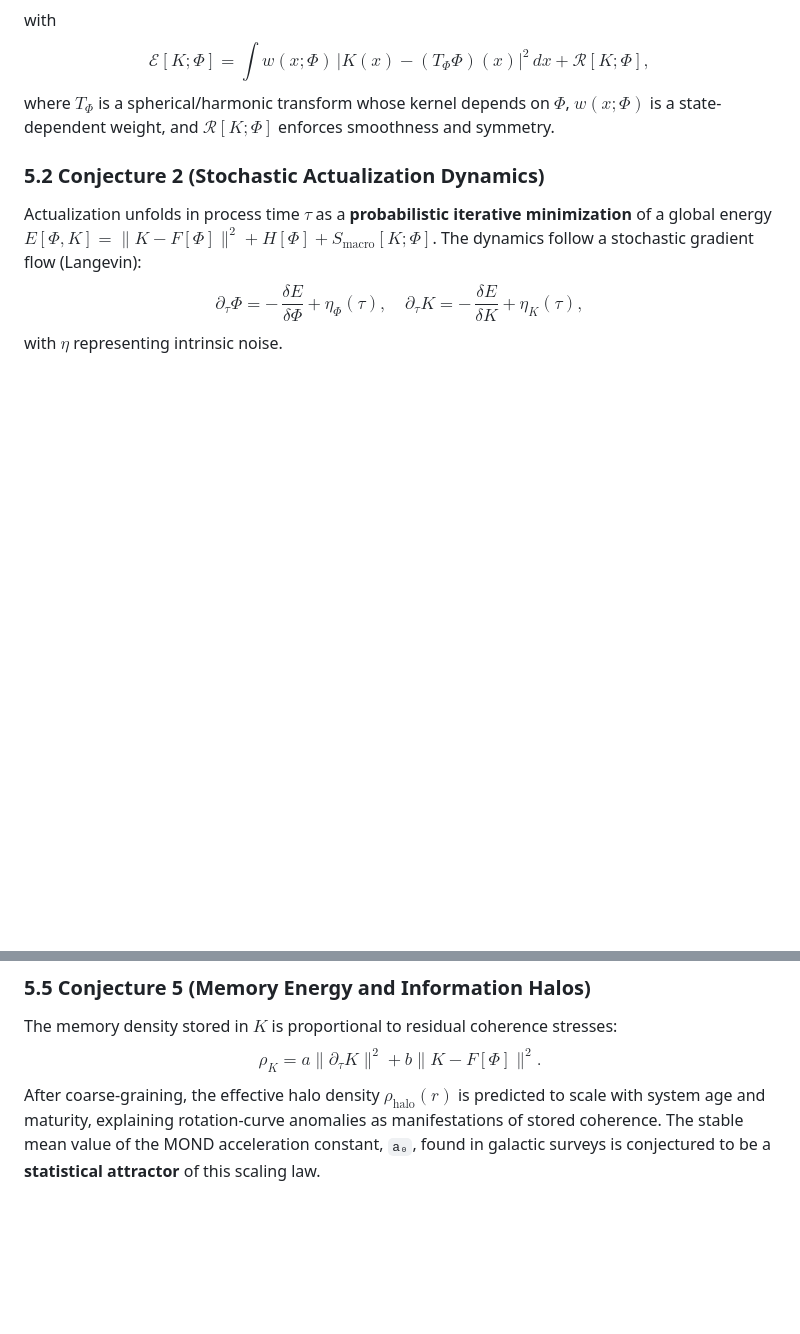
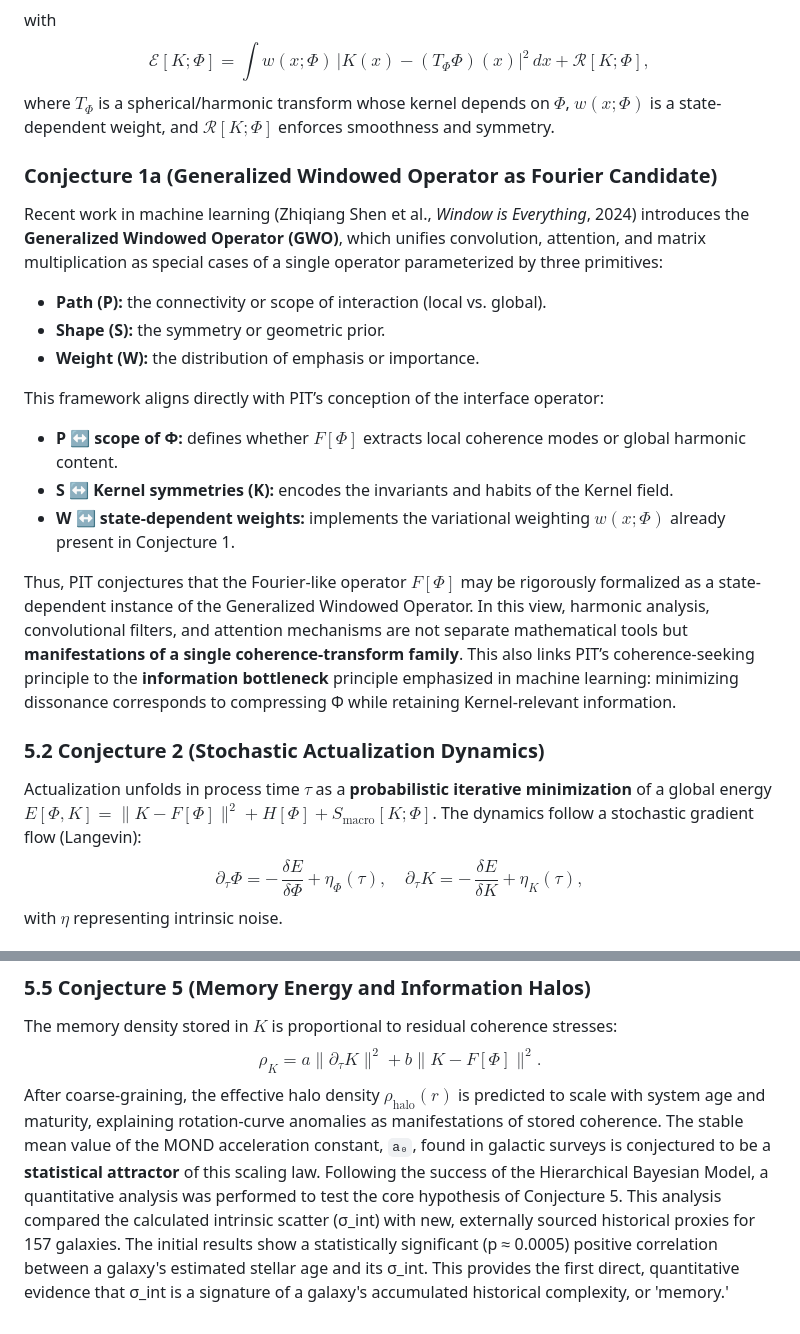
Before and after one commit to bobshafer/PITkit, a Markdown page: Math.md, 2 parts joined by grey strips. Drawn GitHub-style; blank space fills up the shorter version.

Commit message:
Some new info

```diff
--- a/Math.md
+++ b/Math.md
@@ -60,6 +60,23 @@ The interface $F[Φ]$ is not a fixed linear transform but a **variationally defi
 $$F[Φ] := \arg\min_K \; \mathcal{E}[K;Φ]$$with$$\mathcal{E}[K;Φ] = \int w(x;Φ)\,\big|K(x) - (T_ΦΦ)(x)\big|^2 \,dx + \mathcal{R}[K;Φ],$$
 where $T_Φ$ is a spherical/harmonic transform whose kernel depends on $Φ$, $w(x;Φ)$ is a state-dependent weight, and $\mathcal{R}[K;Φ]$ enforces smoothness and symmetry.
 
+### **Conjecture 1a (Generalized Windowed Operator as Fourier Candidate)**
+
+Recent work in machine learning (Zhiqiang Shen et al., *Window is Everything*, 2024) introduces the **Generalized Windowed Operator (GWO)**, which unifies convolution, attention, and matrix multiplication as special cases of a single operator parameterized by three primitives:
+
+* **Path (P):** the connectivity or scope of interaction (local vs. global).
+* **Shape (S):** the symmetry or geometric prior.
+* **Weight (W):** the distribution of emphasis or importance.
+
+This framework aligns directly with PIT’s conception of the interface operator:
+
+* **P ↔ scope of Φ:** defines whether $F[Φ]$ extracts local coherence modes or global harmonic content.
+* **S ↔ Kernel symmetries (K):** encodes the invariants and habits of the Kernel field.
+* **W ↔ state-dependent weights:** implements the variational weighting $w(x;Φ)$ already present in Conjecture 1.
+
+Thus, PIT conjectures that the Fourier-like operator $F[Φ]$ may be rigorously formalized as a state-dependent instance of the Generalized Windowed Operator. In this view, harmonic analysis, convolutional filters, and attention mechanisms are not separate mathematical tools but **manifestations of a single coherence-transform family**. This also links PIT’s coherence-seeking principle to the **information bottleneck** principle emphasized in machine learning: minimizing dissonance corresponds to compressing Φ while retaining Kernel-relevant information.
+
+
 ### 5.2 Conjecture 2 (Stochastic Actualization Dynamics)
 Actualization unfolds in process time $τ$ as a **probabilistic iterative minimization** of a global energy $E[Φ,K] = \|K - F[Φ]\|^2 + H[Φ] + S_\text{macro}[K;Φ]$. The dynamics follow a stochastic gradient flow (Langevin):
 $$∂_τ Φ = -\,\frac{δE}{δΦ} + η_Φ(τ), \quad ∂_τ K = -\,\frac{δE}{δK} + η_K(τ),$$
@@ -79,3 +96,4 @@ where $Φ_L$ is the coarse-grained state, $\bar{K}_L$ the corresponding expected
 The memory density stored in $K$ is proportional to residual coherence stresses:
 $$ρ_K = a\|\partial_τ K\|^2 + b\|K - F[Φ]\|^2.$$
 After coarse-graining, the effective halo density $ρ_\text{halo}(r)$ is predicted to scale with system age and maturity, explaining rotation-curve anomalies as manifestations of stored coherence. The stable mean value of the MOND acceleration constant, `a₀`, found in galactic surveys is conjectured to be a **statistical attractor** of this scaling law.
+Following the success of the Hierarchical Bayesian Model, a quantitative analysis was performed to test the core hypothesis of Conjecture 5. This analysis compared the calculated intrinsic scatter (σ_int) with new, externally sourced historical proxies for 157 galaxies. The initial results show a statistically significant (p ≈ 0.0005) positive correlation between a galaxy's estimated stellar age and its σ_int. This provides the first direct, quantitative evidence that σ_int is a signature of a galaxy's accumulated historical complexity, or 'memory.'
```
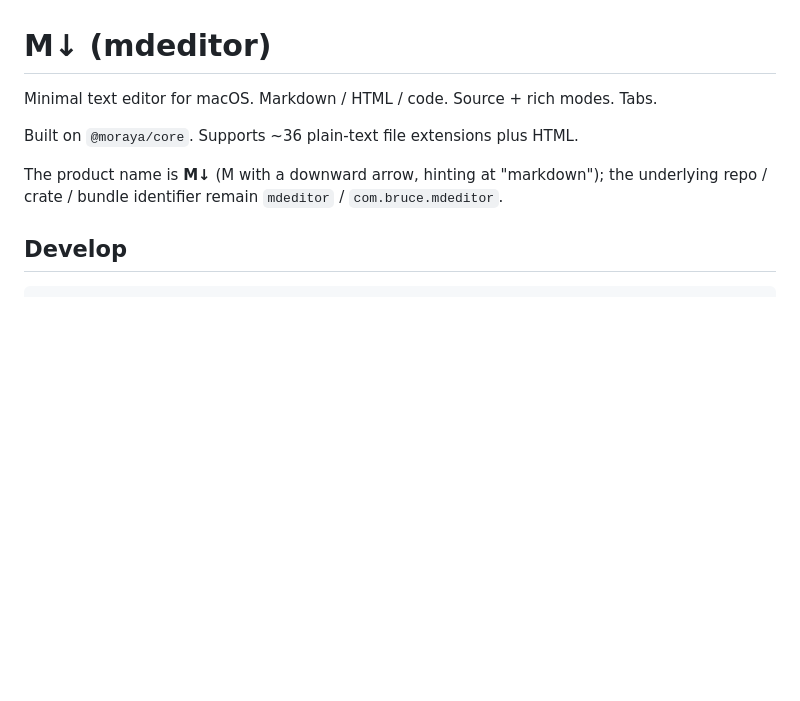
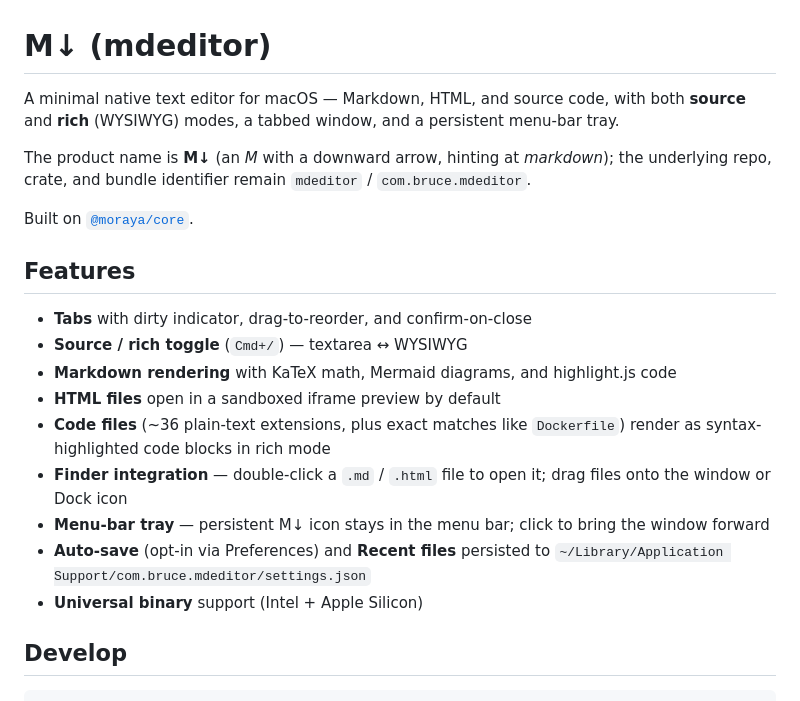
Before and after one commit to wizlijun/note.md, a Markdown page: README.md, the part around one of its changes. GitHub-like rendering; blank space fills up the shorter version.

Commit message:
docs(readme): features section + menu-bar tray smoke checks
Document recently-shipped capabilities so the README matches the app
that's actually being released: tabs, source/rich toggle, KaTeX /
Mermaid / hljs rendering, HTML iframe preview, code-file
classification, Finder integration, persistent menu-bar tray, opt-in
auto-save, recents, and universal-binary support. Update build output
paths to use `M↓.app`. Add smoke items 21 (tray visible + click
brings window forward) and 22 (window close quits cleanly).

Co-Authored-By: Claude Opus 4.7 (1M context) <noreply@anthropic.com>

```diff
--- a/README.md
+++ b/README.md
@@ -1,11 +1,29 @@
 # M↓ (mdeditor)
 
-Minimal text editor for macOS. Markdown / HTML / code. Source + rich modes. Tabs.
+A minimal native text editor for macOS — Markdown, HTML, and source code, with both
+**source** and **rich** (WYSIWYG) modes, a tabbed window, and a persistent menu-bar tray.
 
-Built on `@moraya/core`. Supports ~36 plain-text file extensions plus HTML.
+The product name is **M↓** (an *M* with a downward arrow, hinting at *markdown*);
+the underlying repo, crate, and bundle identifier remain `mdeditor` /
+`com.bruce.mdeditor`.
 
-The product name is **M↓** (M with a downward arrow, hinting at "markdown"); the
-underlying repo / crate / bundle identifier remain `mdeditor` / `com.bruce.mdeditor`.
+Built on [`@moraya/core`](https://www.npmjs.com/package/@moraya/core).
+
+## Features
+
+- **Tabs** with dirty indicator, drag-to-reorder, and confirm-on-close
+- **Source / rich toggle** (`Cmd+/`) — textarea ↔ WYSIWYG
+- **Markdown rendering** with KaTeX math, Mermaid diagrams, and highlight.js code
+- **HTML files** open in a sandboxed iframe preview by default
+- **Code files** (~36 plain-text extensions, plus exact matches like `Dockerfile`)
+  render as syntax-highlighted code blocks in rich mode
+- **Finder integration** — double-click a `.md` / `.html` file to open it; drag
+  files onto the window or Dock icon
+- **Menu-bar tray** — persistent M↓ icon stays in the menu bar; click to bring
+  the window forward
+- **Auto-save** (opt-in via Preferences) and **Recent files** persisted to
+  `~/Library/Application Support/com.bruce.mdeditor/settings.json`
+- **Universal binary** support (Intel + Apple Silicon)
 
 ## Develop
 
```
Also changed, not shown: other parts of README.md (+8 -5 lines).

□ □ □ □ □ □ □

Going through the listing above, please work out how many lines contain the word "name", and give the number alone.

2